Poland’s Institute of Meteorology and Water Management (IMGW) tweeted on Sunday that the heat blanketing the country is “an unprecedented situation.”
A significant ridge of high pressure that built over Europe is the cause of the widespread warmth that’s more common of early September than early January. Ridges foster sinking air that warms up as it descends toward the surface, aiding temperatures in their rise toward record territory.
Climate change’s dark shadow looms large over yet another stretch of unprecedented warmth. The impacts of climate change are accelerating around the world, and the year-after-year shattering of high temperature records is a hallmark of this global crisis.
The numbers are astounding. Warsaw, Poland, recorded a high temperature Sunday of 18.9°C, which shattered January’s old all-time monthly temperature record there by a 5.1-degree margin. Warsaw’s seasonal high for the first day of the year hovers just above the freezing mark.
New Year’s Day saw several countries measure their warmest temperatures ever recorded during the month of January. Poland’s national high temperature hit 19.0°C. The Netherlands climbed up to a toasty 16.9°C. Belarus shattered its old record with a 16.4°C reading.

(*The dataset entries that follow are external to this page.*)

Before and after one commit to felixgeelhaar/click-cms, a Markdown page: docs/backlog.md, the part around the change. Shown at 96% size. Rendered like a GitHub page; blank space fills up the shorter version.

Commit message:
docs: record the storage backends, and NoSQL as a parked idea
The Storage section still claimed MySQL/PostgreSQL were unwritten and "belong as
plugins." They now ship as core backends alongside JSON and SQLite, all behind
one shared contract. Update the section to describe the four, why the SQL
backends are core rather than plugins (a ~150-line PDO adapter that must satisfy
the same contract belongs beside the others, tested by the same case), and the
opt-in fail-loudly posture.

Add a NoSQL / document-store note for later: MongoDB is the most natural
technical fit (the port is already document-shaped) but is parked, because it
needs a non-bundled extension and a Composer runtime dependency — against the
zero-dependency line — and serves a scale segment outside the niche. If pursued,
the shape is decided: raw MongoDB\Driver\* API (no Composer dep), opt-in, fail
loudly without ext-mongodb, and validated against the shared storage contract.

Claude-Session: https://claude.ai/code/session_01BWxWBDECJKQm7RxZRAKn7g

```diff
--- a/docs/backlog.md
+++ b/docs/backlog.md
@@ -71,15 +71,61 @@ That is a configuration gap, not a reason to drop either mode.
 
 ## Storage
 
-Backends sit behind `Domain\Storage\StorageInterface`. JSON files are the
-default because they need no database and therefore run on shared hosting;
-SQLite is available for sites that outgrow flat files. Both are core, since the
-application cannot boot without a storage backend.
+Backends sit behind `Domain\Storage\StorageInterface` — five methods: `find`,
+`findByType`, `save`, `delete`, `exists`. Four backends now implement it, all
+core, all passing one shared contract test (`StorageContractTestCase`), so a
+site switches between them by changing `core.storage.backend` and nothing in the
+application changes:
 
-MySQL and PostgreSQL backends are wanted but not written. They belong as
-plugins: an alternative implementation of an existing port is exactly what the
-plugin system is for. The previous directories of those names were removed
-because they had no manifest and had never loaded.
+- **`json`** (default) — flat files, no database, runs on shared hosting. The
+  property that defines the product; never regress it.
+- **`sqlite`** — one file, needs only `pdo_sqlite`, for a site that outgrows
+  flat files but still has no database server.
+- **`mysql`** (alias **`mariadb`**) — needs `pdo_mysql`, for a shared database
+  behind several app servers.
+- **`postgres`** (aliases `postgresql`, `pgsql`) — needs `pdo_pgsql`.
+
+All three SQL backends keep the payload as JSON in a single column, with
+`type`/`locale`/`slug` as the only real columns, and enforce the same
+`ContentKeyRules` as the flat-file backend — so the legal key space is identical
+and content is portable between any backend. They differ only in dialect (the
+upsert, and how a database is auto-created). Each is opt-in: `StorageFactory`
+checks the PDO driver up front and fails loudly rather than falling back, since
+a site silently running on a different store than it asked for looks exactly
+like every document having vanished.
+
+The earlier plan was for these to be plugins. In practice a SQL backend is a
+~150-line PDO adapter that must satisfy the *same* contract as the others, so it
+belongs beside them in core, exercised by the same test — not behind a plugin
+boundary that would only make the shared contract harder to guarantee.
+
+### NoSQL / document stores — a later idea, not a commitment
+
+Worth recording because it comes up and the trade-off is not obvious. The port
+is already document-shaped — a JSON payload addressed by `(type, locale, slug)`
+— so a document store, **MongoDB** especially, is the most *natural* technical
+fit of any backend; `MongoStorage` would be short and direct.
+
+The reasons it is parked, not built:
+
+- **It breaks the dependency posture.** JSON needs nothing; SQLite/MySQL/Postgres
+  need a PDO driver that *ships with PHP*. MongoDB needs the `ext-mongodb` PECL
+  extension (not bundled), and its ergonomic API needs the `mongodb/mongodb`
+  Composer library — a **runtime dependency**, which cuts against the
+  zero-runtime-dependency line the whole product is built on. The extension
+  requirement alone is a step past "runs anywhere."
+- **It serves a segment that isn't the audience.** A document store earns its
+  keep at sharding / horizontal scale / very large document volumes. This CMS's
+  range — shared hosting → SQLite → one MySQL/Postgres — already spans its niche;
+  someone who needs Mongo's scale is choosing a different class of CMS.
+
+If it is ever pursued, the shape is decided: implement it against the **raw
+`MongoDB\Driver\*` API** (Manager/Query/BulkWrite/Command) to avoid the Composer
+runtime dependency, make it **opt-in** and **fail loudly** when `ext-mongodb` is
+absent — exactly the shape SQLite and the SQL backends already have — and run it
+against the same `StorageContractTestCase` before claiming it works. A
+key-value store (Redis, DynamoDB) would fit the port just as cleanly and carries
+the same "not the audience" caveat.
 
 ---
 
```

On its face, those are relatively comfortable and even enjoyable temperatures—a respite from winter’s chill. But it’s important not to lose sight of just how extreme these temperature anomalies really are.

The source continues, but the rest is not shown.